N.J.S.A. 52:14B-4(d) expressly provides that no rule is valid unless adopted in substantial compliance with the notice and hearing requirements. There was not so much as a shadow of compliance by the Director with the clearly stated requirements of the Administrative Procedure Act. What he did denied due prcess of law to the three companies here involved.
It is argued in support of the Director's action that the notice represented nothing more than conformance with the Chancery Division's interpretation of the law. As already stated, the trial court was without jurisdiction to pass on the giveaway issue. Moreover, the court could not suggest to or order the Director to act in violation of the Administrative Procedure Act. That the Director knew precisely how he must proceed is indicated by his attempt to amend N.J.A.C. 18:19-14 in 1970. He gave notice at that time in the New Jersey Register of his intention to amend the regulation to control giveaways. 2 N.J.R. 51 (June 4, 1970). The regulation was never adopted because of opposition to the proposal.
We conclude that the action taken by the Director on October 2 was invalid.

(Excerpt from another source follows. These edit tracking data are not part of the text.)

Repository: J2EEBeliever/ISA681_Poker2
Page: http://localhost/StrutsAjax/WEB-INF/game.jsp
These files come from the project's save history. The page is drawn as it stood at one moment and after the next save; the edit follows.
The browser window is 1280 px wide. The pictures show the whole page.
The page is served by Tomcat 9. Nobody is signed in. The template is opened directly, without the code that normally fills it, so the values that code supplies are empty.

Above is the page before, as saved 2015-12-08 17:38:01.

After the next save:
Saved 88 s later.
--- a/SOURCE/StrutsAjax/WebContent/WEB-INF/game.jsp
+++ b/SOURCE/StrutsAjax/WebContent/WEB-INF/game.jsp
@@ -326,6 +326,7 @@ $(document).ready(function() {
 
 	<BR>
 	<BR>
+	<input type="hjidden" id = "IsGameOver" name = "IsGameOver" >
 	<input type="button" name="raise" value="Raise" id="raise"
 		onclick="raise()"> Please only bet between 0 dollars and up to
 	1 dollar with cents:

The injunctive order in Glaser v. Downes is affirmed; the October 2, 1972 order of the Director is set aside as without force and effect.